  • October 05, 1964

    Discussion between Mao Zedong and Pham Van Dong

    Zedong advises Pham Van Dong on how to handle war in South Vietnam and protection of North Vietnam.

  • April 08, 1965

    The Four-Point Position of the Democratic Republic of Vietnam Regarding a Political Solution of the Vietnam Question

    Vietnamese Prime Minister Pham Van Dong's report at the Congress of the Democratic Republic of Vietnam clarifies the DRV's 4-point position toward a political solution of the Vietnam question in the spirit of the Geneva Accords: The US had to withdraw all military personnel and destroy their bases in Vietnam. Before a peaceful reunification, the North and the South refrained from having military alliance with other countries and foreign armies and bases in their territories. South Vietnam's internal matters would be dealt with without foreign intervention and the reunification issue would be discussed between the Vietnamese.

  • October 09, 1965

    Discussion between Zhou Enlai and Pham Van Dong

    Zhou Enlai addresses Pham Van Dong, not supporting the idea of Soviet volunteers entering Vietnam and discussing Cambodian involvement in the war.

  • January 24, 1966

    Reception by Soviet Vice Foreign Minister V. V. Kuznetsov for the General Director of the Polish Foreign Ministry, Cde. Jerzy Michalowski

    Polish official, Jerzy Michalowski, discusses the Vietnamese situation after meeting with several high ranking officials there. He asserts that the Vietnamese misguided in their belief that the US is not willing to fight a broadened war. He also notes that, although Vietnamese allies recognize this, they discourage Vietnam from opening negotiations.

  • May 20, 1966

    Transcript of Discussions Held On the Occasion of the Visit to the Democratic Republic of Vietnam of the Party and Government Delegation from the Socialist Republic of Romania

    This document is the transcript of the four meetings and two restricted meetings that took place with the Romanian delegation to the Democratic Republic of Vietnam.

  • August 23, 1966

    Discussion between Zhou Enlai, Pham Van Dong and Hoang Tung

    Zhou Enlai proposes sending more military personnel to Vietnam, he also criticizes Vietnamese press for writing about historical Chinese aggressions toward Vietnam.

  • September, 1966

    Information from the Communist Party of the Soviet Union Central Committee to the Polish United Workers’ Party Central Committee

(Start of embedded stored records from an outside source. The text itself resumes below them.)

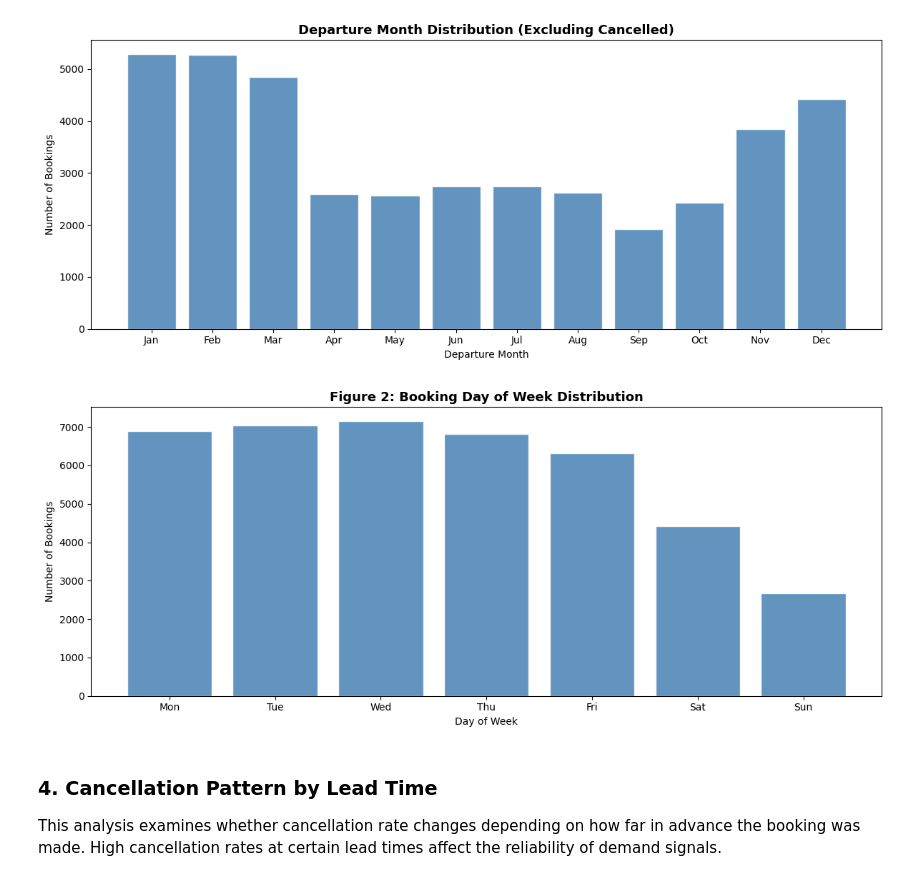
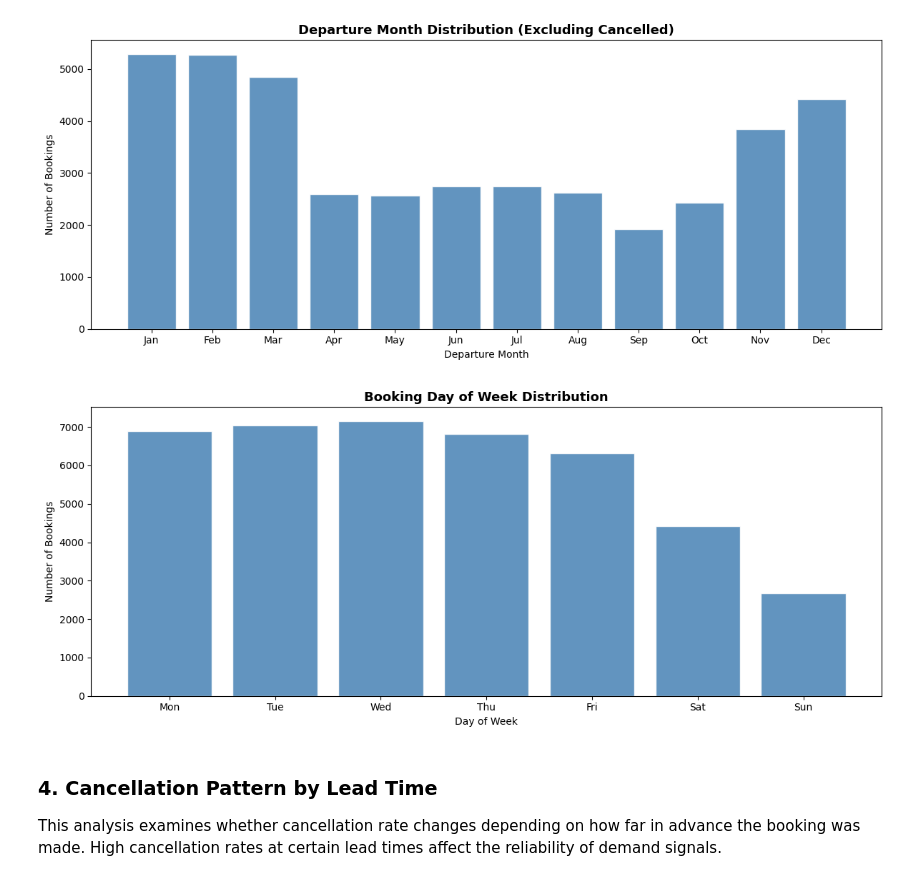
Before and after one commit to VildanaRazumova/thesis-demand-forecasting, a Jupyter notebook: thesis_notebook_final.ipynb, the cells around one changed output. Drawn from its saved outputs; the diff is of its cells as text; code cells hidden in the pictures.

```diff
--- a/thesis_notebook_final.ipynb
+++ b/thesis_notebook_final.ipynb
@@ -662,29 +662,29 @@ plt.show()
 # %%
 # Figure 5: Booking Day of Week
 
 # Step 1: Extract day of week from booking creation date
 # 0 = Monday, 6 = Sunday
 df_claims['DayOfWeek'] = df_claims['ClaimCreatedDT_UTC'].dt.dayofweek
 
 # Step 2: Day names
 day_names = ['Mon','Tue','Wed','Thu','Fri','Sat','Sun']
 
 # Step 3: Count bookings per day (excluding cancelled)
 active = df_claims[df_claims['StatusName'] != 'Canceled']
 daily_count = active.groupby('DayOfWeek').size()
 
 # Step 4: Plot
 plt.figure(figsize=(12, 5))
 plt.bar(day_names, daily_count.values,
         color='steelblue', edgecolor='white', alpha=0.85)
-plt.title('Figure 2: Booking Day of Week Distribution',
+plt.title('Booking Day of Week Distribution',
           fontsize=13, fontweight='bold')
 plt.xlabel('Day of Week')
 plt.ylabel('Number of Bookings')
 plt.tight_layout()
 plt.show()
 # %% [output]
-[figure, old version]
+[figure, new version]
 # %% [markdown]
 ### 4. Cancellation Pattern by Lead Time
 
```
Also changed, not shown: parts of 5 cells of this notebook.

    A record of a North Vietnamese delegation to Moscow, which affirmed their belief that they would be able to defeat the Americans. They raise a request for additional supplies in 1967, and it is noted that China has continued to refuse to unite with the other socialist countries, which has complicated matters.